Rumination, the process of recurrent worrying or brooding, is the default process of the brain but can lead to impaired decision making and even depression.
Talking to yourself in the third person brings clarity, insight and greater emotional regulation about the current situation or problem.
The detachment that being in the third-person offers, removes the inherent emotional bias that one has, but is unaware of.
Studies have found that just having negative feelings isn’t enough to lead to depressive symptoms. You also have to be unable to put a name to your feeling state, and then dwell on trying to identify it, to be at risk of depression.
It’s important, without ruminating, to try to identify negative emotions so you can move on, relying on methods proven to be successful against that particular emotion.

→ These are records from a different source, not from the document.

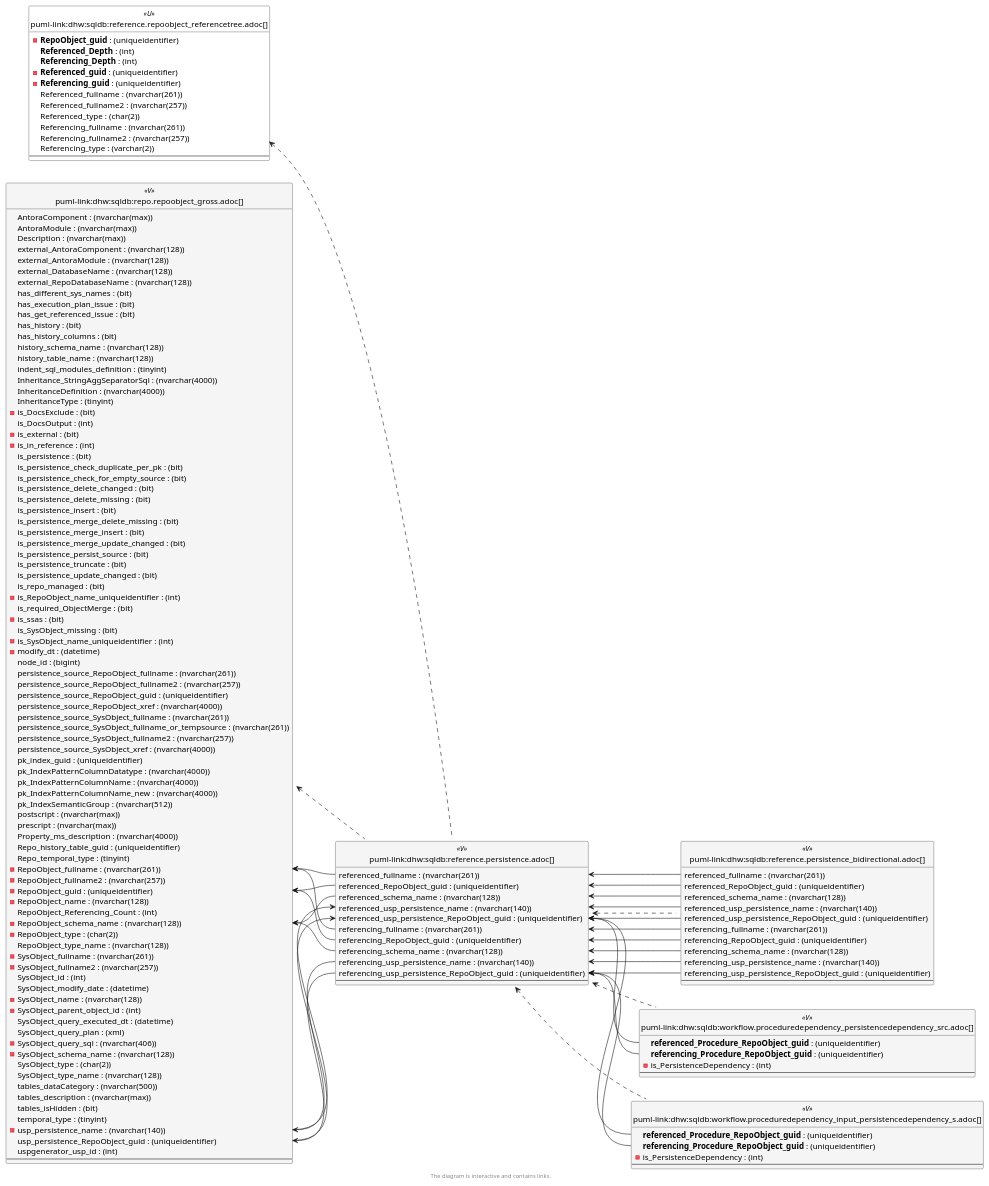
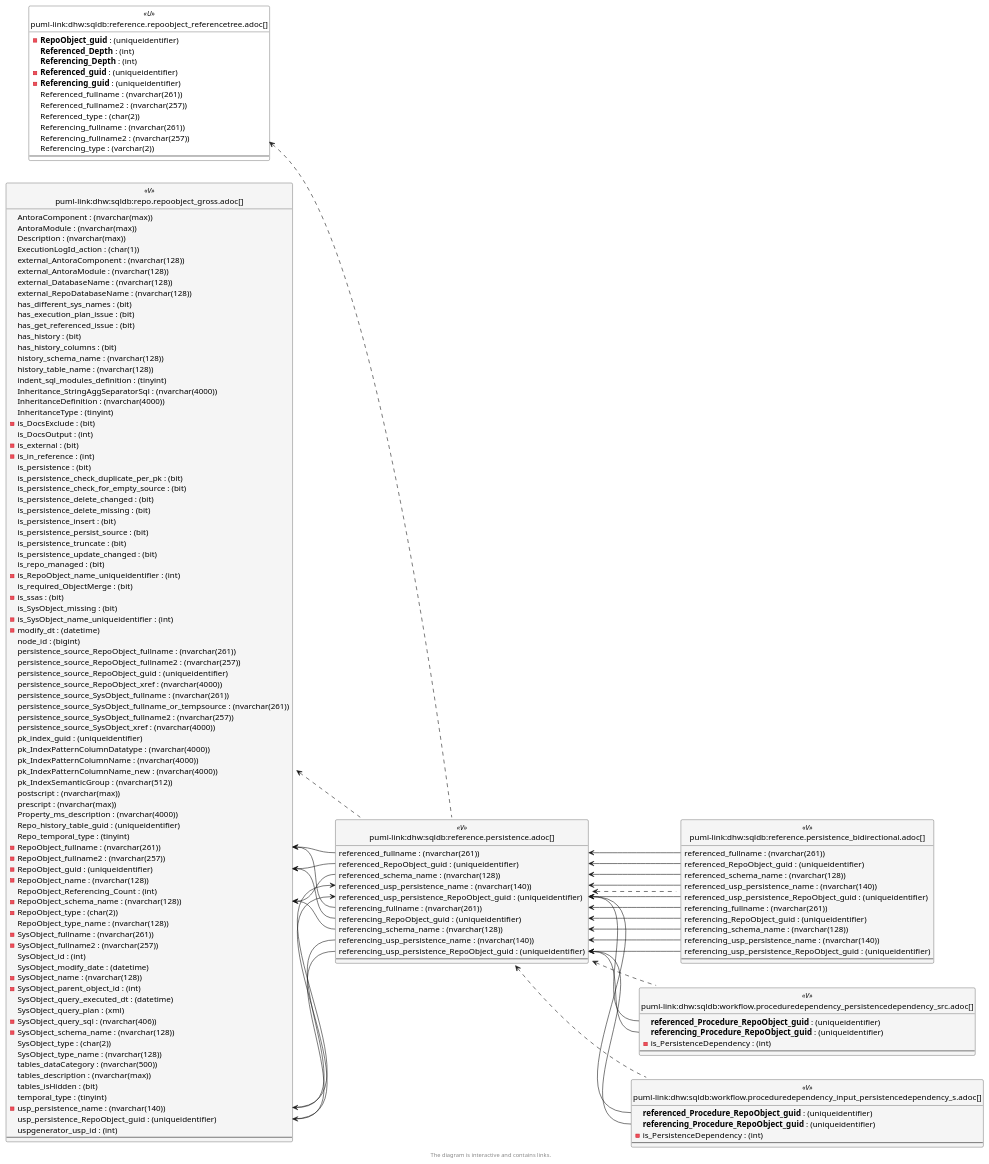
Before and after one commit to DataHandwerk/dhw-antora-sqldb: the sixth of 6 diagrams in docs/modules/sqldb/partials/content/reference.persistence.adoc, drawn with PlantUML. The commit also changed other lines of this file and 751 other files, not shown here.

```diff
--- a/docs/modules/sqldb/partials/content/reference.persistence.adoc
+++ b/docs/modules/sqldb/partials/content/reference.persistence.adoc
@@ -2017,6 +2027,7 @@
   AntoraComponent : (nvarchar(max))
   AntoraModule : (nvarchar(max))
   Description : (nvarchar(max))
+  ExecutionLogId_action : (char(1))
   external_AntoraComponent : (nvarchar(128))
   external_AntoraModule : (nvarchar(128))
   external_DatabaseName : (nvarchar(128))
@@ -2042,9 +2053,6 @@
   is_persistence_delete_changed : (bit)
   is_persistence_delete_missing : (bit)
   is_persistence_insert : (bit)
-  is_persistence_merge_delete_missing : (bit)
-  is_persistence_merge_insert : (bit)
-  is_persistence_merge_update_changed : (bit)
   is_persistence_persist_source : (bit)
   is_persistence_truncate : (bit)
   is_persistence_update_changed : (bit)
@@ -2141,12 +2149,12 @@
 "repo.RepoObject_gross::RepoObject_fullname" <-- "reference.Persistence::referenced_fullname"
 "repo.RepoObject_gross::RepoObject_guid" <-- "reference.Persistence::referencing_RepoObject_guid"
 "repo.RepoObject_gross::RepoObject_guid" <-- "reference.Persistence::referenced_RepoObject_guid"
+"repo.RepoObject_gross::RepoObject_schema_name" <-- "reference.Persistence::referencing_schema_name"
 "repo.RepoObject_gross::RepoObject_schema_name" <-- "reference.Persistence::referenced_schema_name"
-"repo.RepoObject_gross::RepoObject_schema_name" <-- "reference.Persistence::referencing_schema_name"
+"repo.RepoObject_gross::usp_persistence_name" <-- "reference.Persistence::referenced_usp_persistence_name"
 "repo.RepoObject_gross::usp_persistence_name" <-- "reference.Persistence::referencing_usp_persistence_name"
-"repo.RepoObject_gross::usp_persistence_name" <-- "reference.Persistence::referenced_usp_persistence_name"
+"repo.RepoObject_gross::usp_persistence_RepoObject_guid" <-- "reference.Persistence::referencing_usp_persistence_RepoObject_guid"
 "repo.RepoObject_gross::usp_persistence_RepoObject_guid" <-- "reference.Persistence::referenced_usp_persistence_RepoObject_guid"
-"repo.RepoObject_gross::usp_persistence_RepoObject_guid" <-- "reference.Persistence::referencing_usp_persistence_RepoObject_guid"
 
 footer The diagram is interactive and contains links.
 
```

Some people may just have a tendency to experience emotions intensely, but this factor is an independent contributor to feelings of depression.
If we 'marry' the two kinds of decision making, the process of rational analysis, where we objectively understand the other person, with the feeling of love, then we can ask ourselves the right questions, and go towards something that can last.